About James Joyner
James Joyner is Professor and Department Head of Security Studies at Marine Corps University's Command and Staff College and a nonresident senior fellow at the Scowcroft Center for Strategy and Security at the Atlantic Council. He's a former Army officer and Desert Storm vet. Views expressed here are his own. Follow James on Twitter @DrJJoyner.

Comments

  1. Rodney Dill says:

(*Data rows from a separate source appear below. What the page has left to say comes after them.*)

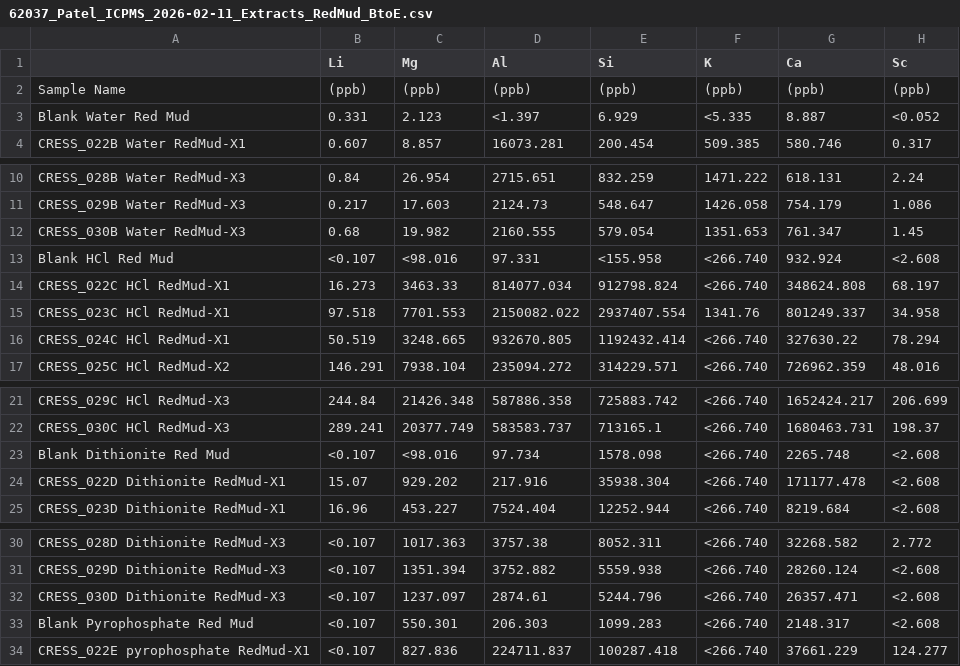
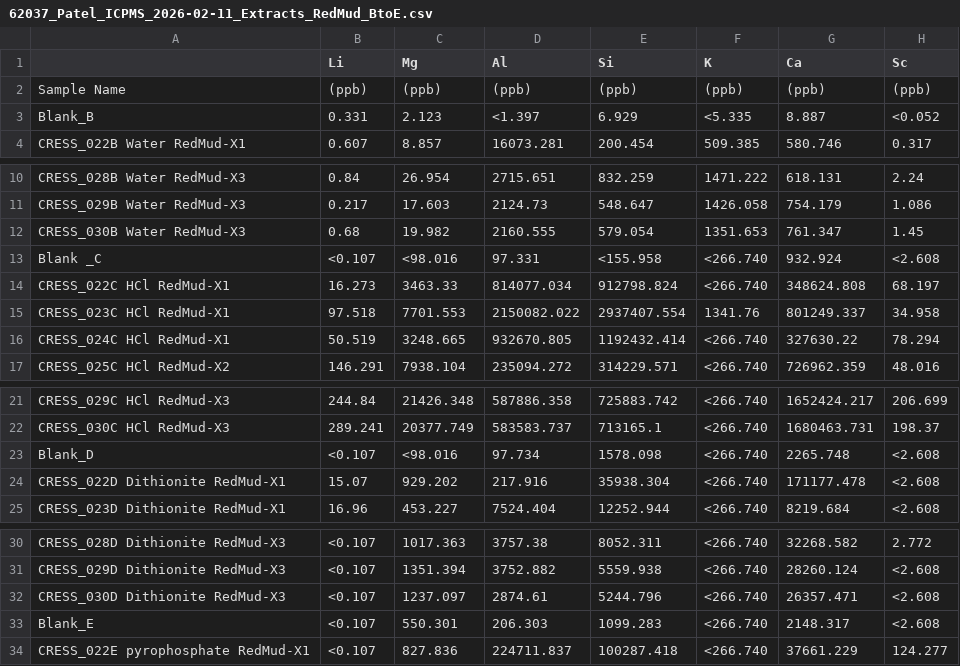
Before and after one commit to kaizadp/CRESS, a CSV file: 1-data/data_raw/icpms/62037_Patel_ICPMS_2026-02-11_Extracts_RedMud_BtoE.csv, drawn as a sheet; only a part is shown, gaps mark what is left out; the diff names each change by its address in the sheet, - before the commit and + after, or states it on an @@ line.

```diff
--- a/1-data/data_raw/icpms/62037_Patel_ICPMS_2026-02-11_Extracts_RedMud_BtoE.csv
+++ b/1-data/data_raw/icpms/62037_Patel_ICPMS_2026-02-11_Extracts_RedMud_BtoE.csv
-A3: Blank Water Red Mud
+A3: Blank_B
-A13: Blank HCl Red Mud
+A13: Blank _C
-A23: Blank Dithionite Red Mud
+A23: Blank_D
-A33: Blank Pyrophosphate Red Mud
+A33: Blank_E
```
Also changed, not shown: 1-data/data_raw/icpms/62037_Patel_ICPMS_2025-12-17_Extracts_AtoE.csv, 1-data/data_raw/icpms/62037_Patel_ICPMS_2026-02-25_Extracts_AMD.csv, 2 other files.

    If Funk’s ball was closer to the hole, I’m not sure in what sense he was outdriven.
    Which would make it a nationally broadcast sucker bet. I didn’t see this, but If he made good on the bet without too much fuss, then he is a remarkably good sport.